- Know, explain, and apply data retrieval from existing relational and nonrelational databases, including text, using queries build from primitives such as select, subset, and join both directly in, e.g., SQL and Python Pandas.
- Know, explain, and apply common data clean-up procedures, including missing data and the appropriate imputation methods and feature selection.
- Know, explain, and apply methodology to properly set-up data analysis experiments, such as train, validate, and test and the bias/variance trade-off.
- Know, explain, and apply supervised machine learning algorithms, both for classification and regression purposes as well as their related quality measures, such as AUC and the confusion matrix.
- Know, explain, and apply non-supervised learning algorithms, such as clustering and other techniques that result in lower-dimensional data representations.
- Be able to choose between the different techniques learned in the course and be able to explain why the chosen technique fits both the data and the research question best.
Your final grade in the course will be a weighted average of the following parts:
To pass the course, student’s final grade should be greater than or equal to 5.5 with a precondition that the grade for each of P2 and P3 is greater than 4.
- P1. Weekly assignments (pass/fail): for each week there will be assignments containing both theoretical and programming questions. Timely and satisfactory completion of 7 out of 8 assignments is required to pass the course. Students who successfully pass 8 assignments will receive 0.5 points bonus on the final grade.
- P2. Weekly exams (30%): each week, there will be a short exam of about 30 minutes.
- P3. Final exam (70%): the final exam will include both theoretical and programming questions that cover all the material of the course.
In addition, P1 should be satisfied.
Students with final grades between 4.0 and 5.4 will have a chance to attend the resit exam, which will be considered as a replacement for their final exam.
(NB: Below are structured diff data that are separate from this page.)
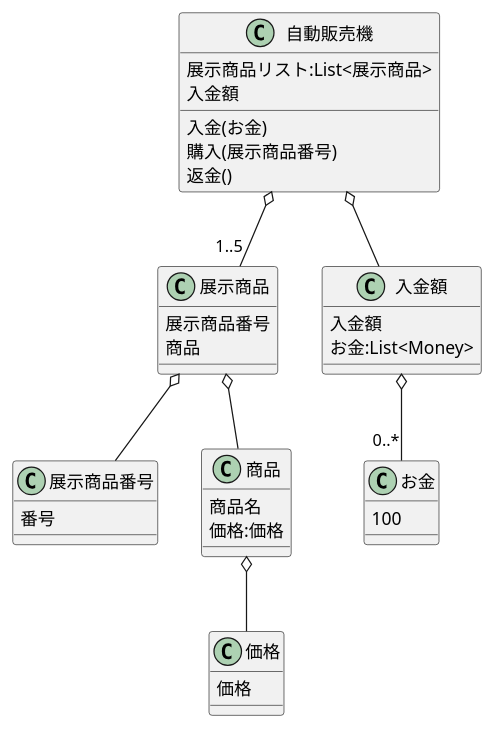
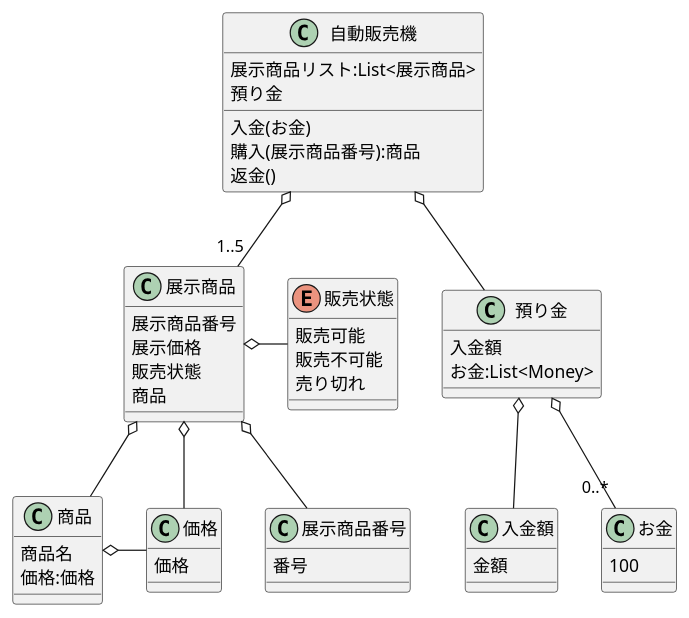
Before and after one commit to TakashiOnawa/ModelingPractice-VendingMachine: the diagram in modeling/DomainModel.md, drawn with PlantUML. The commit also changed 6 other files, not shown here.

````diff
--- a/modeling/DomainModel.md
+++ b/modeling/DomainModel.md
@@ -1,52 +1,69 @@
 ```puml
 @startuml
 class 自動販売機
 {
     展示商品リスト:List<展示商品>
-    入金額
+    預り金
     入金(お金)
-    購入(展示商品番号)
+    購入(展示商品番号):商品
     返金()
 }
 
 class 展示商品
 {
     展示商品番号
+    展示価格
+    販売状態
     商品
 }
 
 class 展示商品番号
 {
     番号
 }
 
+enum 販売状態
+{
+    販売可能
+    販売不可能
+    売り切れ
+}
+
 class 商品
 {
     商品名
     価格:価格
 }
 
-class 入金額
+class 預り金
 {
     入金額
     お金:List<Money>
+}
+
+class 入金額
+{
+    金額
 }
 
 class お金
 {
     100
 }
 
 class 価格
 {
     価格
 }
 
 自動販売機 o-- "1..5" 展示商品
-自動販売機 o-- 入金額
+自動販売機 o-- 預り金
 展示商品 o-- 展示商品番号
+展示商品 o- 販売状態
+展示商品 o-- 価格
 展示商品 o-- 商品
-入金額 o-- "0..*" お金
-商品 o-- 価格
+預り金 o-- "0..*" お金
+預り金 o-- 入金額
+商品 o- 価格
 @enduml
 ```
````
To be able to attend the resit exam, your grades for each of P2 and P3 should be greater than or equal to 4.
This course is for students in the master Applied Data Science only.
Data do not fall from heaven, but are created, manipulated, transformed, and cleaned - in any data analysis, therefore, the treatment of the data itself is just as important as the modeling techniques applied to them.
In this course, you will get acquainted with and implement a variety of techniques to go from raw data to analyses, visualizations and insights for science and business applications.
This is an overview course designed to give you the tools and skills to use and evaluate data science methods.
Each week there are lectures that present the theories and give a general overview of the systems that are available.
Then laboratory exercises and the tutorial sessions give a hands-on experience where the students can practice the theory on real-world applications.
These laboratories and tutorial sessions are performed with the assistance of the teaching team.
The practical work done in these labs is drawn from real life situations that allow the students to experience how to solve data science problems.
Tentative (can be changed during the course):
- James et al, "Introduction to Statistical Learning" http://www-bcf.usc.edu/~gareth/ISL/
- Grolund & Wickham, "R for Data Science", https://r4ds.had.co.nz/
- Janssen, "Data Science at the Command Line", https://www.datascienceatthecommandline.com/
- Abraham Silberschatz, Henry F. Korth, S. Sudarshan, "Database System Concepts"
- Wes McKinney, "Python for Data Analysis"
- Raghu Ramakrishnan, Johannes Gehrke "Database Management Systems"
- Bleifuß, Tobias, Sebastian Kruse, and Felix Naumann, "Efficient Denial Constraint Discovery with Hydra. Proceedings of the VLDB Endowment (PVLDB)". 11(3):311-323, 2017
- Loukides, M., "What is data science? The future belongs to the companies and people that turn data into products"
- Jiawei Han, Micheline Kamber, Jian Pei, "Data Mining: Concepts and Techniques"
- Ian H. Witten, Eibe Frank, "Data Mining: Practical Machine Learning Tools and Techniques"
- Christopher D. Manning, Prabhakar Raghavan, Hinrich Schütze, "An Introduction to information retrieval" https://nlp.stanford.edu/IR-book/pdf/irbookprint.pdf
- Jure Leskovec, Anand Rajaraman, Jeff Ullman, "Mining Massive Datasets" http://www.mmds.org
- Stef van Buuren, "Flexible Imputation of Missing Data" https://stefvanbuuren.name/fimd
- DL Oberski, "Mixture models: latent profile and latent class analysis" https://daob.nl/wp-content/uploads/2015/06/oberski-LCA.pdf
- Jurafsky, D., Martin, J.H., "Speech and language processing", third edition, Online chapters: https://web.stanford.edu/~jurafsky/slp3/
|Je moet voldoen aan de volgende eisen|
- Ingeschreven voor een opleiding van de faculteit Faculteit Betawetenschappen
- Ingeschreven voor één van de volgende opleidingen
- Toelatingsbeschikking voor de master toegekend